Also known as compound slide and compound rest. Counter Shaft: It is also called as Jack Shaft. It IS used to change the RPM of the motor. Headstock: The main casting mounted on the left end Of the bed , in Which the spindle is mounted. Houses the spindle speed change gears. Bed: The bed is a heavy, rugged casting made to support the working part of the lathe. On its top section are machined ways that guide and align the major parts of the lathe.
Lead Screw: Precision screw that runs the length of the bed. Used to drive the carriage under power for turning and thread cutting operations. Smaller lead screws are used within the cross-slide and compound to move those parts by precise amounts. Saddle: A casting, shaped like an “H” when viewed from above, which rides along the ways. Along with the apron, it’s one of the two main components that make up the carriage.

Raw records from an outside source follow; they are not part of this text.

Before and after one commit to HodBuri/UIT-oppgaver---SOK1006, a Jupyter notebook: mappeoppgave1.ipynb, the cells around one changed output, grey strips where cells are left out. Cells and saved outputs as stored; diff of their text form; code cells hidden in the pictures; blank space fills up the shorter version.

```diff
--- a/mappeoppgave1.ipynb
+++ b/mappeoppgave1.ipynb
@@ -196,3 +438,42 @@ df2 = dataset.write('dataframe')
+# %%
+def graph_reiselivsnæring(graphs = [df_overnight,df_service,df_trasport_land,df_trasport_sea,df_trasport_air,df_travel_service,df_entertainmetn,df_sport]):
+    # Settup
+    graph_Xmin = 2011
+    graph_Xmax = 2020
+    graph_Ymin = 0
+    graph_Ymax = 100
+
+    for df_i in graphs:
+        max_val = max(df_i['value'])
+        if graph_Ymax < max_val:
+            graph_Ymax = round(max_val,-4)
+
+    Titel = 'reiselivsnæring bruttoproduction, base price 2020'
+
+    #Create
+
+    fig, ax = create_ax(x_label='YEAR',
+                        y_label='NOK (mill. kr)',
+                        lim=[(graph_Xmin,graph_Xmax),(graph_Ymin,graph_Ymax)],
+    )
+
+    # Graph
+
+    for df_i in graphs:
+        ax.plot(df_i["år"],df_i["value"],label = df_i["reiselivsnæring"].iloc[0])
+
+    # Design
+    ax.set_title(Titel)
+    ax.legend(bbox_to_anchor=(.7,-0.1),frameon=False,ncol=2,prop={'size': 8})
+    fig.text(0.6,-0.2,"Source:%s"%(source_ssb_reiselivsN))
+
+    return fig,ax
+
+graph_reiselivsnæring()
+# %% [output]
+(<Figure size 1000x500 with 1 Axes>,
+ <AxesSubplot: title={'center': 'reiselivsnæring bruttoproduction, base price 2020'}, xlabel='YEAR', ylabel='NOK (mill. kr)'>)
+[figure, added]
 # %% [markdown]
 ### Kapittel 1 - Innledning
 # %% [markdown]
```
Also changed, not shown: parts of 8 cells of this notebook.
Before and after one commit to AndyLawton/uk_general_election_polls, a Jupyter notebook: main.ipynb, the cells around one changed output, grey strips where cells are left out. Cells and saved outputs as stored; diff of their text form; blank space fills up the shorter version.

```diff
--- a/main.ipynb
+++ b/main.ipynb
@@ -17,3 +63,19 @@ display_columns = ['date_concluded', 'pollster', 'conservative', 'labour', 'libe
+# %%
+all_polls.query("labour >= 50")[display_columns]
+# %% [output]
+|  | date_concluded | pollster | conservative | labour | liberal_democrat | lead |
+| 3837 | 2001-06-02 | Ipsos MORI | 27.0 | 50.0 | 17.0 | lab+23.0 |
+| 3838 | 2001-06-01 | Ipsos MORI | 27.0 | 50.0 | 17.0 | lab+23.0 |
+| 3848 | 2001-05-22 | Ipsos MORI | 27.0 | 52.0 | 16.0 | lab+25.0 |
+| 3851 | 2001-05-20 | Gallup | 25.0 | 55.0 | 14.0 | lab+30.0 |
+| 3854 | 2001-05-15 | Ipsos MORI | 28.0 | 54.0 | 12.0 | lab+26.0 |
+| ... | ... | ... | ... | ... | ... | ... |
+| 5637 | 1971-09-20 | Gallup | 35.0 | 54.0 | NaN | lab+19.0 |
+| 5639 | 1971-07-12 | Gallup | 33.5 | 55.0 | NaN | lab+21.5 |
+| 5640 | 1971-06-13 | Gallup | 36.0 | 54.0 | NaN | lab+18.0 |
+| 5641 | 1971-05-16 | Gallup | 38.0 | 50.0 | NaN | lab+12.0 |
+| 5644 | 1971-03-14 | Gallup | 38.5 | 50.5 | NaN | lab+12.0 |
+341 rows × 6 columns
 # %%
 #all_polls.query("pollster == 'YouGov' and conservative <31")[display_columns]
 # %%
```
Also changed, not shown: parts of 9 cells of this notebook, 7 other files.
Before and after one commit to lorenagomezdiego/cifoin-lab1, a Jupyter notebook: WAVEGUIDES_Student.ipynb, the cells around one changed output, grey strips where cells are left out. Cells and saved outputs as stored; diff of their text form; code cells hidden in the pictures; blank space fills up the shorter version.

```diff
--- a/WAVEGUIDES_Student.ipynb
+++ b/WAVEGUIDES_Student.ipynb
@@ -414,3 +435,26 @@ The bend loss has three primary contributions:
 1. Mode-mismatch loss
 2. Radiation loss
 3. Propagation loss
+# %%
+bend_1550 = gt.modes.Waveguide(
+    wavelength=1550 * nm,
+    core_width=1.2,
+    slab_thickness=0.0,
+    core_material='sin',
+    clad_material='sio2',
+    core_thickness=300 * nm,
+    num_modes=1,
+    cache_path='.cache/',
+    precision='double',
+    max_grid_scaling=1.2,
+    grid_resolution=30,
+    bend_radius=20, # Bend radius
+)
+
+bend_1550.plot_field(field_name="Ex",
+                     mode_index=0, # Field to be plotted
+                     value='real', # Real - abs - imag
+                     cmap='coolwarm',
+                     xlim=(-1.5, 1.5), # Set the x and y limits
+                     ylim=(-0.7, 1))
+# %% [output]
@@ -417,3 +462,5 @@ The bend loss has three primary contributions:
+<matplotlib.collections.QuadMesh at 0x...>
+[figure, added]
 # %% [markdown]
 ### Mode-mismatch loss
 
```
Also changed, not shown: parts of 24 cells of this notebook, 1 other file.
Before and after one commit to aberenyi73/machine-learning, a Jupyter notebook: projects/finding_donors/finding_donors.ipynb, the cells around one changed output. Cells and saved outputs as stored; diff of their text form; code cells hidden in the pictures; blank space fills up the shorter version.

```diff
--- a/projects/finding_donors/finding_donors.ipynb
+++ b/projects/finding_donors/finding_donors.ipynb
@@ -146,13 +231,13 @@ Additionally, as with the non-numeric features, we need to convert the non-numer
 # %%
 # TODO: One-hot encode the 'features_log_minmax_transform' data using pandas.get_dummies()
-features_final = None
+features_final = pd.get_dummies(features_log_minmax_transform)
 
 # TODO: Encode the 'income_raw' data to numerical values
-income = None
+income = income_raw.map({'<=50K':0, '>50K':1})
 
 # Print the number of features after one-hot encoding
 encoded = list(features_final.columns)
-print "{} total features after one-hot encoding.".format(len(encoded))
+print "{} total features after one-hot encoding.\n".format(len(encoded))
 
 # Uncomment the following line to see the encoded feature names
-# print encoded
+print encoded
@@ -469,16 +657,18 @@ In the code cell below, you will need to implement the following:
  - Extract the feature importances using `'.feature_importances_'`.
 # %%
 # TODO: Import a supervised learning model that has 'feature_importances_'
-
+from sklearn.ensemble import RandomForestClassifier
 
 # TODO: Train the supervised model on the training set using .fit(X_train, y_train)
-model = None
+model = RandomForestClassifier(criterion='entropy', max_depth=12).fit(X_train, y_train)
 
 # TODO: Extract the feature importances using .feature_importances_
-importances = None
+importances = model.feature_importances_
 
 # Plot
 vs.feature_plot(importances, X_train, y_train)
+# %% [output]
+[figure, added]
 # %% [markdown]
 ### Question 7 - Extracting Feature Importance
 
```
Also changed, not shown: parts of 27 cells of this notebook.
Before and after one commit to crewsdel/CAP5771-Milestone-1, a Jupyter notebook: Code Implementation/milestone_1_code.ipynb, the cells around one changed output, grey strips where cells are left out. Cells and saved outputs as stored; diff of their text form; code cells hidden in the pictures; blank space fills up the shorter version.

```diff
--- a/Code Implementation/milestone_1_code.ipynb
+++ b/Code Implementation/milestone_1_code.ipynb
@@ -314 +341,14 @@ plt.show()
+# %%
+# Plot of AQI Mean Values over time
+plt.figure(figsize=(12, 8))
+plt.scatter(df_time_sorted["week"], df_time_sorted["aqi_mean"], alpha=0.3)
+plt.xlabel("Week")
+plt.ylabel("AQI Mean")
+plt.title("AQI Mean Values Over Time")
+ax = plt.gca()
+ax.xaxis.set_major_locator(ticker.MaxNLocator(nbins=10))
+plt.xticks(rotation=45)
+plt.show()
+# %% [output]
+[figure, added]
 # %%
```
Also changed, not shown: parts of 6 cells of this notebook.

Tail stock: The tailcoats can be adjusted for taper or parallel turning by two screw set in the base. The tailcoats spindle can be locked in any position along the bed Of the lathe by the tailcoats clamp. The tailcoats spindle has an internal taper to receive the dead center, Which provides support for the right-hand end Of the job. The tailcoats hand wheel moves the tailcoats spindle in or out of the tailcoats casting. It can also be used to provide a hand feed for drilling and reaming operations.